As I, and even other colleagues, have had conversations about therapy, we have noticed there are a couple of misunderstandings and assumptions that are generally made around it. Clarification about what to expect from mental health therapy is important to ensure a positive outcome.
Goal-Oriented Therapy Plan
Is important to understand that there is a difference between counseling and therapy. Even though with both (counseling and therapy) you can discuss what is going on in your life, what stressors you have, and anything that could Arise, in therapy, we are also focusing on your goals. Whatever difficulties or issues you may be facing, your provider will help with setting goals to improve and target these, as well as work towards a plan as to how to manage said difficulty.
As a patient, you should expect to leave any mental health provider’s office with a clear plan to improve the stressors and issues in mind.

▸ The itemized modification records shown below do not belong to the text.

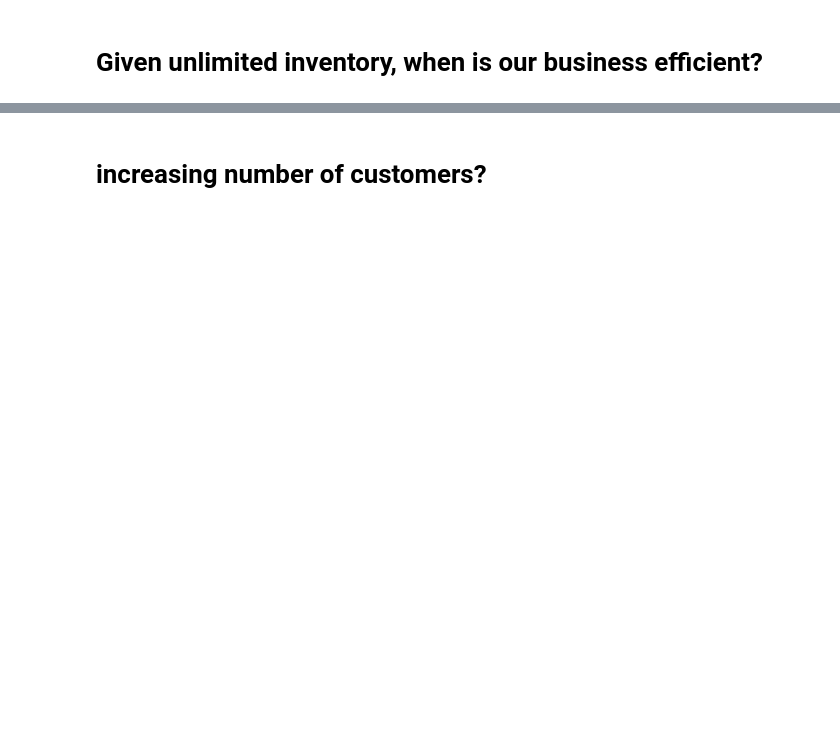
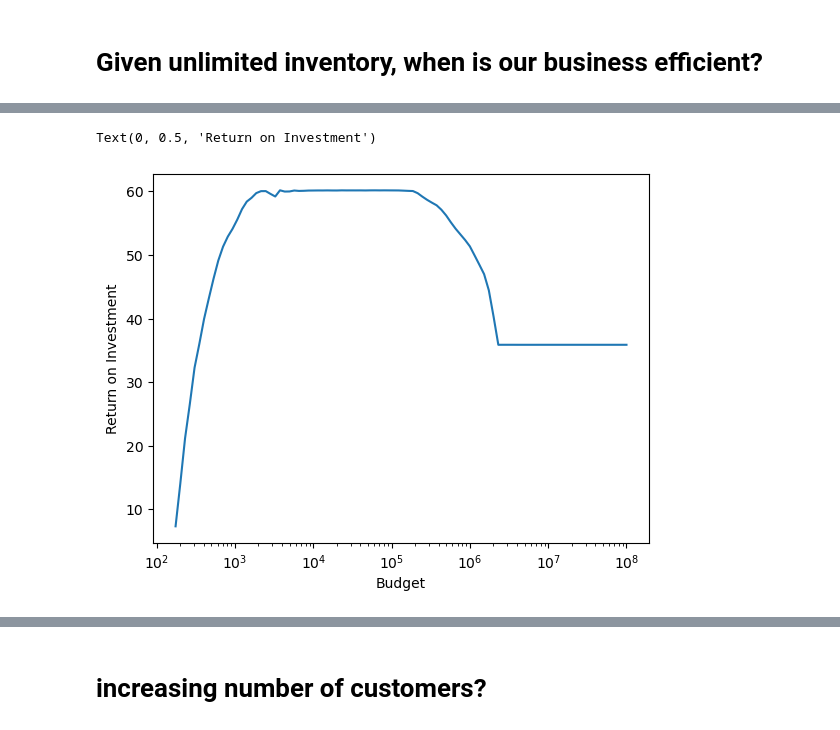
Before and after one commit to owowouwu/optimisation-ass-2, a Jupyter notebook: capital_investment.ipynb, the cells around one changed output, grey strips where cells are left out. Cells and saved outputs as stored; diff of their text form; code cells hidden in the pictures; blank space fills up the shorter version.

```diff
--- a/capital_investment.ipynb
+++ b/capital_investment.ipynb
@@ -107,6 +113,9 @@ def run_model():
                                     + DISCOUNT_FACTOR * discount[category][i])
     )
     amount_sold  = lambda category,i: softmax[category][i]* (n_customers[category] + captured_customers(category,i))
+    amount_spent = gp.quicksum( gp.quicksum(sold[category][i] * buying[category][i] for i in range(len(selling[category])))
+                            for category in product_category)
+
 
     # objective function
     m.setObjective(
@@ -123,8 +132,7 @@ def run_model():
                 for category in product_category)
 
     # Can't buy more than the budget
-    m.addConstr(gp.quicksum( gp.quicksum(sold[category][i] * buying[category][i] for i in range(len(selling[category])))
-                            for category in product_category) <= BUDGET)
+    m.addConstr(amount_spent <= BUDGET)
 
     for category in product_category:
         # If a product is stocked, is_chosen is set to be 1 [Change to BIGNUM to remove dependencies on n_customers]
@@ -148,12 +156,14 @@ def run_model():
         data[category]['captured_customers'] = [captured_customers(category, i).getValue() for i in range(len(selling[category]))]
         data[category]['total_sold'] = [amount_sold(category,i).getValue() for i in range(len(selling[category]))]
 
+
     objective = data['objective'] = m.getObjective().getValue()
+    data['amount_spent'] = amount_spent.getValue()
 
     return m,objective,data
 # %%
-budgets = np.logspace(4, 10, num=50)
-INVENTORY_SPACE = 1e6
+budgets = np.logspace(2, 8, num=100)
+INVENTORY_SPACE = 1e10
 FREE_SHIPPING_FACTOR = 0.2
 BULK_PURCHASE_COST = 1e2
 BULK_WEIGHT = 1e4
@@ -165,6 +175,7 @@ for b in budgets:
     m,objective,data = run_model()
     results.append({
         'budget' : b,
+        'amount_spent' : data['amount_spent'],
         'model' : m,
         'objective' : objective,
         'data':data
@@ -210,0 +201,6 @@ profits
+# %%
+moneys = [{'budget':r['budget'], 'amount_spent':r['amount_spent'], 'profit':r['objective'] }for r in results]
+moneys = pd.DataFrame(moneys)
+moneys['revenue'] = moneys['profit'] + moneys['amount_spent']
+moneys['%profit'] = moneys['profit'] / moneys['amount_spent'] * 100
+moneys
@@ -210,0 +221,8 @@ profits
+# %%
+plt.plot(moneys['budget'], moneys['%profit'])
+plt.xscale('log')
+plt.xlabel('Budget')
+plt.ylabel('Return on Investment')
+# %% [output]
+Text(0, 0.5, 'Return on Investment')
+[figure, added]
```
Also changed, not shown: parts of 11 cells of this notebook.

You should know the plan and if you don’t feel clear about it, ask your provider!
Ongoing Support and Partnership
Another necessary clarification about therapy is how often or for what period you need to attend. The misconception at times is that you may go 1 or 2 times and feel better. You might feel better after a visit with your provider, but it is necessary to continue attending to meet those goals you and your provider set in place.
You should expect to feel comfortable with your therapist but also be prepared for uncomfortable conversations. Sometimes difficult conversations must happen to get to the goal you have, but you should be comfortable working through it with your therapist and it will take time.
If you are feeling that you are not getting anything out of therapy or are bored, that may be a cue to change something. After at least 3 months or about 6 visits with your provider, if you don’t feel like you are making progress, talk to your provider to see how you can adjust your plan or be referred to a provider that might better fit your needs.
Think about therapy as a car. You are in the driver’s seat! You must crank it, put it in drive, steer it, brake, and accelerate to get where you want to go. Therapy is a learning process for you to realize yourself – discovering what makes you better and what makes you worse. It gives you tools to get you to a better place.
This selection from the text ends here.